Simply getting a hold of prospects during sales prospecting can be one of your biggest challenges. With that being the case, the moments when you are actually on the phone or in front of prospects are tremendously valuable. And unfortunately, most of us improvise and “wing it” by relying on our experience to tell us what to say and ask.
Regardless of our experience and skill level, when we improvise, we decrease our ability to get the most out of these opportunities and interactions. We might not ask the perfect line of questioning to deliver the right statements because we are thinking and reacting off the cuff.
Think about a professional football quarterback. He may have tremendous natural ability and years of experience. But when it is game time, he does not just jump in the game and rely solely on those two things. He actually will study a set of plays that tell him what to do and have them memorized. And not only will he have his steps planned out, but he will also study the opposition’s plays and typical actions. This level of preparation will greatly improve his ability to perform at his highest level and have consistent results.
You can look at it the same way, and if you want to operate like a pro and not only exceed your targets, but to perform at a high level consistently, you can take great steps forward in this area by preparing what you will say and ask when talking with sales prospects.
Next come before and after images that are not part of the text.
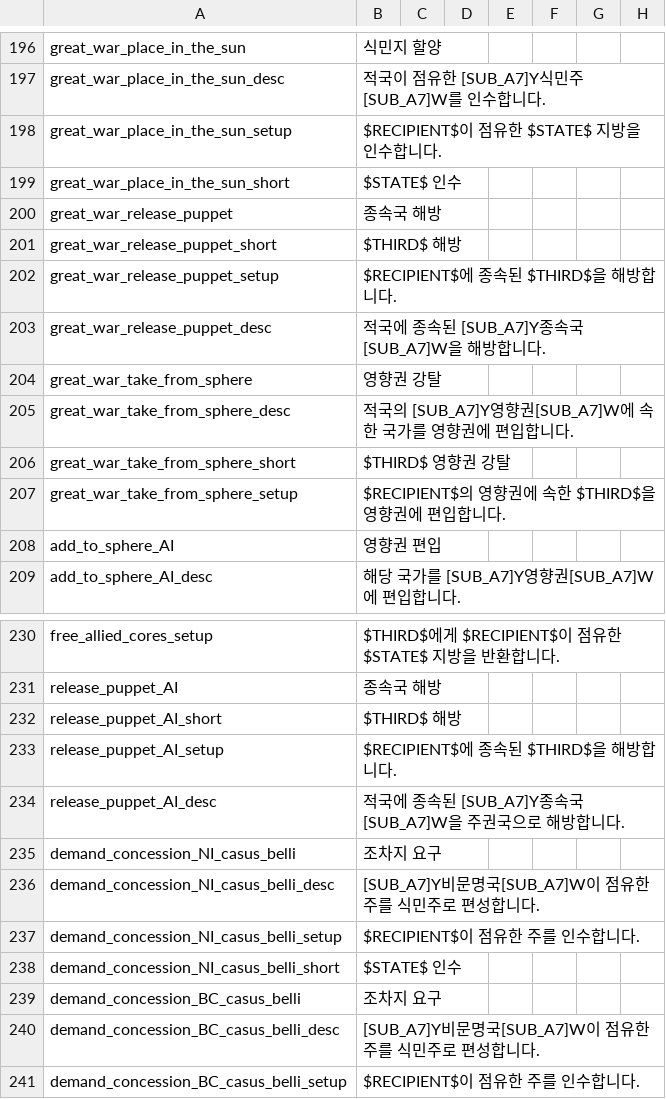
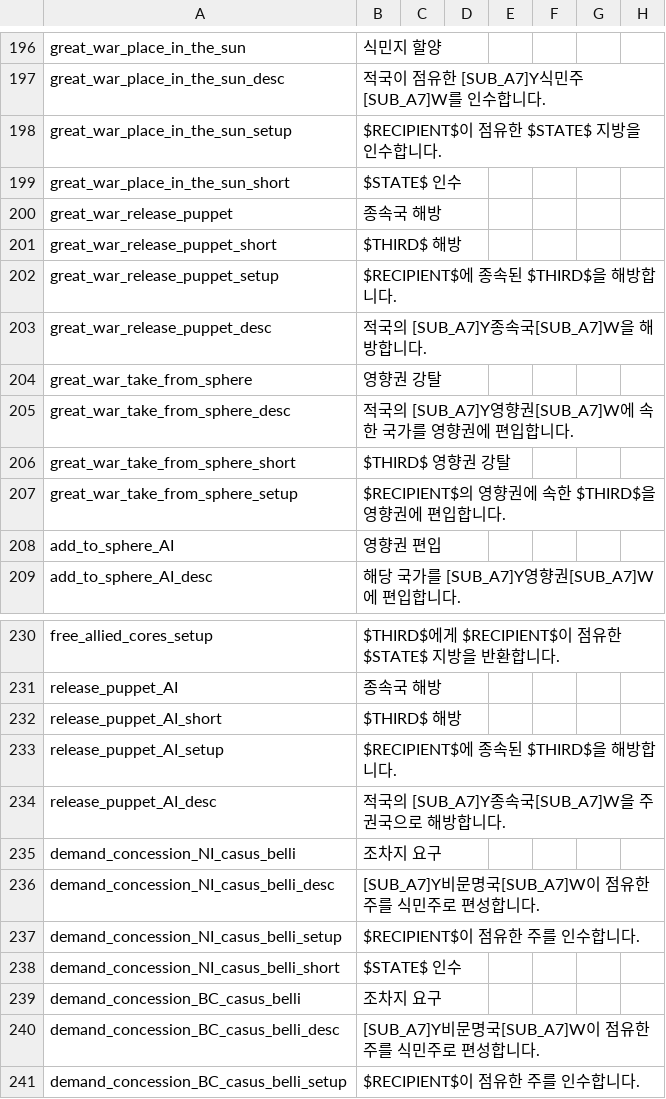
Before and after one commit to kimjeon-il/-Historical-Project-Mod-Korean-Patch, a CSV file: localisation/00_HPM_wargoals.csv, drawn as a sheet; only a part is shown, gaps mark what is left out; the diff names each change by its address in the sheet, - before the commit and + after, or states it on an @@ line.

Commit message:
Update 00_HPM_wargoals.csv

```diff
--- a/localisation/00_HPM_wargoals.csv
+++ b/localisation/00_HPM_wargoals.csv
-B203: 적국에 종속된 [SUB_A7]Y종속국[SUB_A7]W을 해방합니다.
+B203: 적국의 [SUB_A7]Y종속국[SUB_A7]W을 해방합니다.
-B234: 적국에 종속된 [SUB_A7]Y종속국[SUB_A7]W을 주권국으로 해방합니다.
+B234: 적국의 [SUB_A7]Y종속국[SUB_A7]W을 주권국으로 해방합니다.
```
What to Prepare
When we think about preparing what to say, we often think about what we will say to describe what our products do to build interest. But what is more important and more helpful is having a list of good questions to ask the prospect.
When you ask the right questions, they can not only help you qualify the prospect to make sure that it makes sense to keep moving forward, but they can also help to extract valuable information.
Another thing that you can prepare ahead of time that can greatly improve your results and performance is responses to objections that you can anticipate coming up. You are guaranteed to face objections when sales prospecting, and you can either improvise when those come up, or you can have some responses prepared that can help you to keep conversations going.
You may also want to develop statements that clearly and concisely communicate what you have to offer and how you help. When sales prospecting, you do not have much time to work with, so you do not have time to go into detail on the products that you offer and what they do. As a result, develop some brief statements that communicate the value that you offer, the improvements that you can make, the ROI that you deliver, how you differ from your competition, etc.